I watched my parents valiantly take on a Republican Congress, and help defeat a draconian anti stem cell bill. At this point the public knew very little about stem cell research. We had opponents everywhere, not just pro-life republicans but pro- choice democrats too. I’ll never forget watching my mother be accosted by another parent at my school potluck. The father of a friend of mine went on a rant about how stem cell research was a slippery slope which was going to end with people growing monstrous creatures out of Petri dishes. This was confusing to me for many reasons, primarily because I couldn’t understand how he could have ever conjured up such a grotesque image, from what in reality were just tiny little cells. In hindsight I realized that a huge factor in my naivety was due to my lack of science fiction consumption. But at that moment it became clear to me why it made sense for my parents to fight this stem cell battle. In fact, their business was partly responsible for the problem, and if negative images of science in film could be powerful, than positive ones could be too. I realized that the contents of my parent’s films could have an impact, and one that reaches beyond twelve year old boys seeing their first naked breast in Airplane.

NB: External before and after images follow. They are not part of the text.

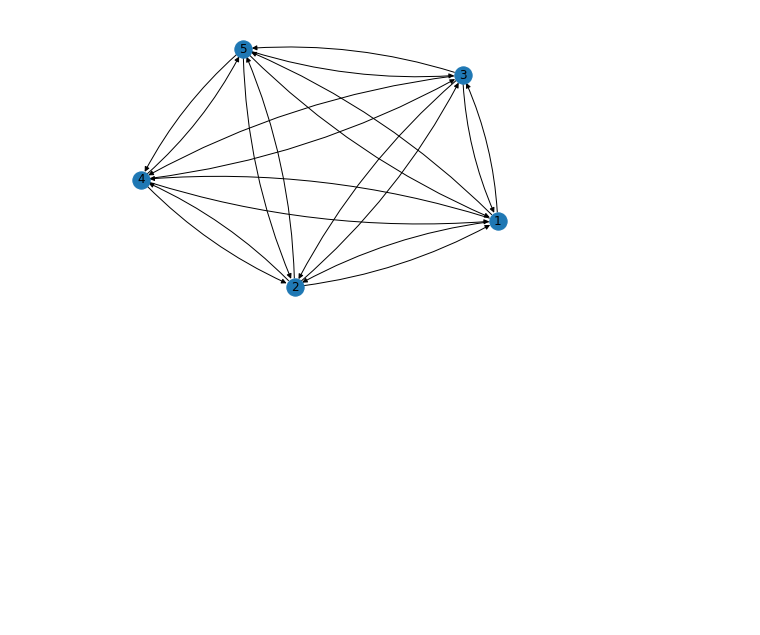
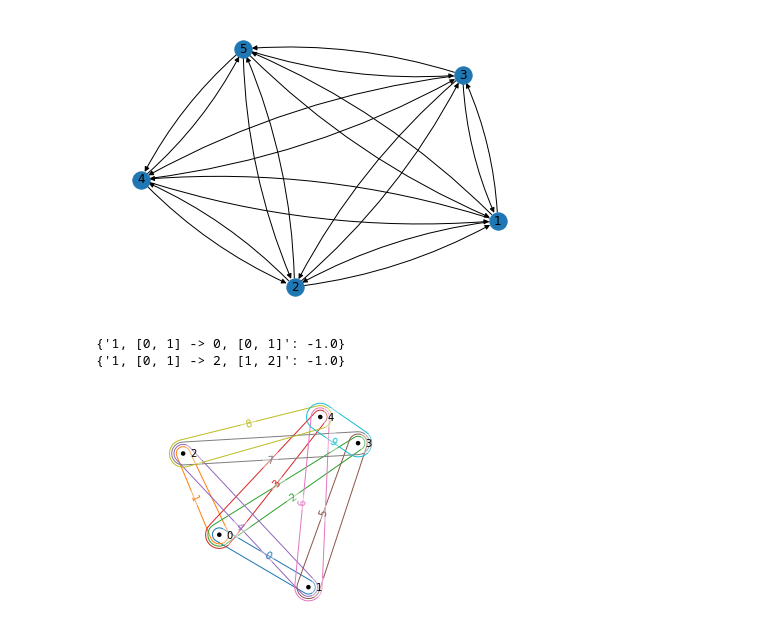
Before and after one commit to YasuakiFujitani/grover-geometry, a Jupyter notebook: main.ipynb, the cells around one changed output. Cells and saved outputs as stored; diff of their text form; code cells hidden in the pictures; blank space fills up the shorter version.

```diff
--- a/main.ipynb
+++ b/main.ipynb
@@ -9,3 +9,13 @@ G.plot()
 [figure]
 2
 [figure]
+# %%
+from hyper_graph import HyperGraph
+node = list(range(0, 5))
+edges = [[a, b] for idx, a in enumerate(node) for b in node[idx + 1 :]]
+H = HyperGraph(edges)
+H.plot()
+# %% [output]
+{'1, [0, 1] -> 0, [0, 1]': -1.0}
+{'1, [0, 1] -> 2, [1, 2]': -1.0}
+[figure, added]
```
Also changed, not shown: 1 other file.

I recently watched the film Splice. For those of you who have not seen the film, the basic premise is that a scientist (Sarah Polley) decides to splice her own DNA with that of an animal to create a new hybrid species, and things go terribly wrong. So terribly wrong that this thing she created turns into a monster that kills her boyfriend and rapes her, leaving her pregnant with this repulsive creature’s child. When the film finally came to it’s appalling closure, I couldn’t help but be reminded of all of the terrible images people had of stem cell research. Perhaps my friend’s Dad was not so crazy, perhaps he had just been influenced by something he had seen.
The visceral fear I had of that creature was very real. After seeing a movie like that, being afraid of gene splicing (which, by the way, is what created human-based insulin) or even stem cells was not so crazy. The unknown is scary, and it is the entertainment community that bridges the gap between reality and what exists beyond our wildest imaginations.
What I learned through all of this is that Hollywood has real power to move the needle of public opinion. For two hours that the audience is immersed in a world of our creation. With that comes responsibility.
Katie Zucker attended NYU and is currently working as a creative executive at Zucker Productions.
Image credit: Warner Brothers (Splice)